It’s been a long three years at Notre Dame for junior defensive back Shaun Crawford. Well, certainly the previous two.
Crawford was hampered by injuries his first two seasons in South Bend. He suffered a torn ACL as a freshman that forced him to miss the entire campaign, and then he incurred a season-ending Achilles tendon injury two games into the 2016 campaign.
He is now back healthy and much like 2016, Crawford is making the most of his playing time. In six games played in his career (two in 2016 and the first four this season), Crawford has recorded three interceptions, two forced fumbles and two fumble recoveries, plus he ran back a blocked extra point against Texas in 2016.
Against Boston College, Crawford notched two interceptions. Against Michigan State, he forced a fumble at the goal line and recovered it in the end zone to halt the Spartans' momentum.
When the Irish were recruiting Crawford in the 2015 class, the entire staff wasn’t sold on the 5-9, 176-pound Ohioan. But head coach Brian Kelly saw something in him and made sure to get him to Notre Dame.
“I knew what we had,” Kelly said of Crawford. “I’ve said this a couple of times — I recruited him personally because of what I felt were his traits. We weren’t unanimous on the recruiting of Shaun Crawford. That was a head coach take. And I’ll take credit for it 100 percent. And I’m not here — and I don’t mean that in any other way — I’m not trying to pat myself on the back.
“I’ll take credit for it because there’s more to this game than just looking at the size of one’s stature. The kid plays the game in a manner that is so smart and savvy that I hadn’t seen before. He had those traits that overcame two or three inches.”
Several former Irish players such has Jaylon Smith and KeiVarae Russell have praised Crawford’s play this season, and Kelly touched on why he feels that is.
“You know, when you’re out there playing the game, the players know the guys that know the game, and he’s got a huge football IQ,” Kelly said of Crawford. “He’s always got a great attitude, a spiritual center on him that attracts many people, just a great attitude, and people are attracted to people like that, that are always — it’s always half full, not half empty.
“And when he had to deal with back-to-back years of injury, and you talk about a kid with grit, that’s why he deserves everything that’s coming to him right now.”
DEFENSIVE LINE IMPROVEMENT
Thus far in 2017, Notre Dame’s defensive line has noticeably improved under coordinator Mike Elko and position coach Mike Elston. The unit has recorded five sacks in four games after posting just three in 12 contests last season.
Head coach Brian Kelly is happy with the group’s performance and what he’s seen from the unit.

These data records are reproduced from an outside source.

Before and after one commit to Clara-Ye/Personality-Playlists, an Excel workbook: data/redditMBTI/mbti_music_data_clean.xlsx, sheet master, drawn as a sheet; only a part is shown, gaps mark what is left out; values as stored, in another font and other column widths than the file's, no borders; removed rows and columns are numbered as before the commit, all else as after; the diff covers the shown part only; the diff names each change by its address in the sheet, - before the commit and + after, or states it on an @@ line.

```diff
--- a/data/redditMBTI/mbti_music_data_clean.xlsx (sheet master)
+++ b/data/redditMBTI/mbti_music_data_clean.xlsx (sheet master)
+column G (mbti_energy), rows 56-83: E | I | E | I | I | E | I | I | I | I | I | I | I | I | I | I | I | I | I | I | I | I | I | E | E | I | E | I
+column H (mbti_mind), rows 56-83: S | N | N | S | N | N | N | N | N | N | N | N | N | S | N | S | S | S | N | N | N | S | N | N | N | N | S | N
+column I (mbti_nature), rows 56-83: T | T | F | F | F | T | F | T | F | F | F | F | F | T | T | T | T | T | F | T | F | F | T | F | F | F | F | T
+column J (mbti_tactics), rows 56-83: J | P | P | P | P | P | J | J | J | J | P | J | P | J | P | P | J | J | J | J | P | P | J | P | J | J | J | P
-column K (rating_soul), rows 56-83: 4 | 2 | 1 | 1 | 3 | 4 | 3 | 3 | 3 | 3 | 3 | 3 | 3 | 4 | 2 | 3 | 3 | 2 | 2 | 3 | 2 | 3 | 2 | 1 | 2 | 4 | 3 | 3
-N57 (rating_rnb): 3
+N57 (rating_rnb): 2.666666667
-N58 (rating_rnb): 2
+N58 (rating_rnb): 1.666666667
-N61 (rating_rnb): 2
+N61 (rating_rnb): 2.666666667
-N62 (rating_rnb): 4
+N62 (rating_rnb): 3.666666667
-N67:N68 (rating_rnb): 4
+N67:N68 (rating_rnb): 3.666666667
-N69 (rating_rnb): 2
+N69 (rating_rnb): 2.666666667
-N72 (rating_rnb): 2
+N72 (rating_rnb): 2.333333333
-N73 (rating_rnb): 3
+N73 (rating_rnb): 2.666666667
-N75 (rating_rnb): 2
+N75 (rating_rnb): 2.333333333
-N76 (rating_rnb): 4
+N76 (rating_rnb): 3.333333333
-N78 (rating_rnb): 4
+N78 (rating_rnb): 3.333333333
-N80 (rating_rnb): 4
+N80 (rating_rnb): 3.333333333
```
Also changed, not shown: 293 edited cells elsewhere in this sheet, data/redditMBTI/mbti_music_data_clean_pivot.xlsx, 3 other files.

“I’d give them an A-minus,” Kelly explained. “I think the minus is probably [because the defensive linemen have] lost a little bit of focus here and there at times, but their technique, their ability to use their hands, play with a much better discipline in terms of how they fit in our front seven is probably an A-plus. And then [it come down to] just maintaining that intensity, that endurance, that mental endurance that I talk about.
“That’s the area that they have to continue to grow at. We’re getting some pretty good edge pressure from our front four. We’re getting batted balls, and we’re getting the kind of integrity that front four needs relative to the run fits. Mike Elston has done a terrific job with that group.”
It’s a collection of players, in Kelly’s eyes, that are helping improve the unit’s play from last season.
“I thought that — as a group, as coaches, myself — we all underachieved,” Kelly noted. “So, I don’t know if we really painted the right picture. And so coming into this season, we had maybe higher expectations than everybody else. And then I think that through our preparation, we’ve been able to really see that this group could continue to grow and be better each and every weekend.
“What we ask them to do and what Mike [Elko] is coaching them to do has really fit very well with the position group. … We've gotten some really good play from some freshmen, emerging players like Julian Okwara have done a nice job, and then some veterans are having their best year in terms of an Andrew Trumbetti.
“It’s been a little bit of all of that coming together.”
GAME STILL ‘EVOLVING’ FOR CLAYPOOL
Sophomore wide receiver Chase Claypool has started the last two games for the Irish and caught four passes for 56 yards against the Spartans.
Head coach Brian Kelly is excited about what Claypool can add to the wide receiver unit, but knows there is work left to be done.
“You used a lot of words in [your question]: elevated, flashes, where could he be. I think all of that,” Kelly said. “I’m in between flashes and wanting to elevate. It’s one game. We think he’s capable of being a very nice piece to putting our wide receiver corps together. As you saw, he’s big, he’s athletic, he can catch the football, we can get some nice matchups with him.
“But he’s a young player that, quite frankly, the game is still evolving for him. But really like the way he ran and caught the football, made that initial defender miss and got us the yards after the catch. Excited about Chase, love his work ethic during the week, and hope that it becomes elevated and it continues to grow.”